Which makes sense: Sunlight has different intensities at different wavelengths. The more sunlight there is to absorb at those wavelengths, the more power the plant can produce. But it turned out that the difference between the two input wavelengths also mattered a lot.

When the difference between the two wavelengths was too large, the molecular network didn’t do enough to even out the noise. On the other hand, if the difference was too small, the signal got dampened too much, and the output was too low. So the best combination seemed to be sort of a compromise:.

Just the right wavelengths to absorb enough sunlight in the first place, and just enough difference between the wavelengths to handle fluctuations. And that wasn’t all. The scientists could even use the model to predict what color different photosynthesizing lifeforms should be, based only on the sunlight in their environment.

As they expected, the model told them that the ideal color for plants in normal sunlight is green. But it also showed that under a dense canopy of trees, a shade of purple is the optimal color. And sure enough, there are certain photosynthesizing bacteria living in dense forests that are exactly that shade.

So it seems like, once again, evolution has solved a complex physics problem that we didn’t even know it was working on:. It’s narrowed in on the perfect color to make plants grow. So maybe when it comes to photosynthesis, it really is easier being green.

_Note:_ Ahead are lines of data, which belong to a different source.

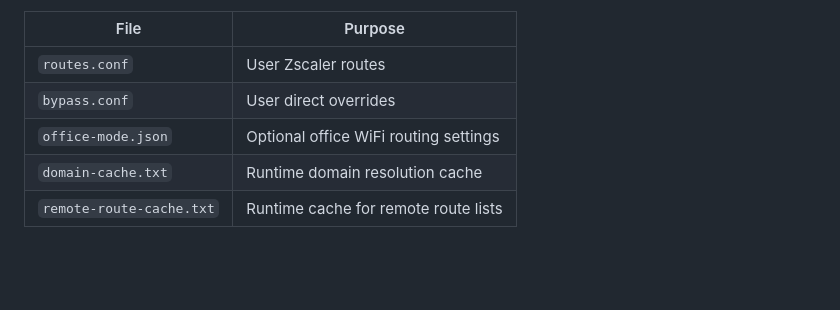
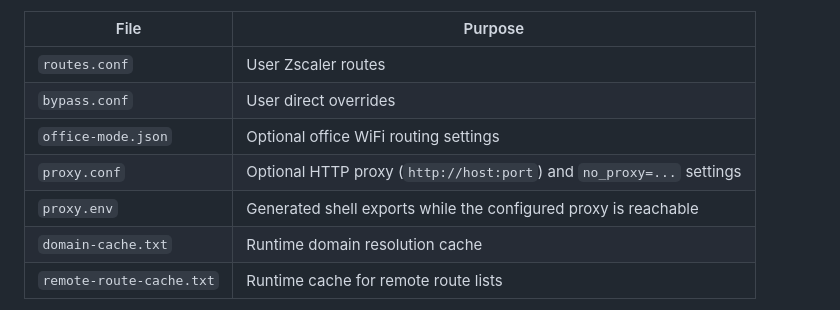
Before and after one commit to balcsida/zscaler-split-tunnel, a Markdown page: README.md, the part around the change. Drawn GitHub-style; blank space fills up the shorter version.

Commit message:
docs(proxy): document shell environment files
Co-Authored-By: GPT-5 <noreply@openai.com>

```diff
--- a/README.md
+++ b/README.md
@@ -146,6 +146,8 @@ User-specific files live under `~/.config/zscaler-split-tunnel/`:
 | `routes.conf` | User Zscaler routes |
 | `bypass.conf` | User direct overrides |
 | `office-mode.json` | Optional office WiFi routing settings |
+| `proxy.conf` | Optional HTTP proxy (`http://host:port`) and `no_proxy=...` settings |
+| `proxy.env` | Generated shell exports while the configured proxy is reachable |
 | `domain-cache.txt` | Runtime domain resolution cache |
 | `remote-route-cache.txt` | Runtime cache for remote route lists |
 
```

Thank you for watching this episode of SciShow! If you liked this episode and you’re interested in learning even more about the incredible inner workings of plants, you might like our episode on how plants tell time. You can watch that right after this! [♪ OUTRO].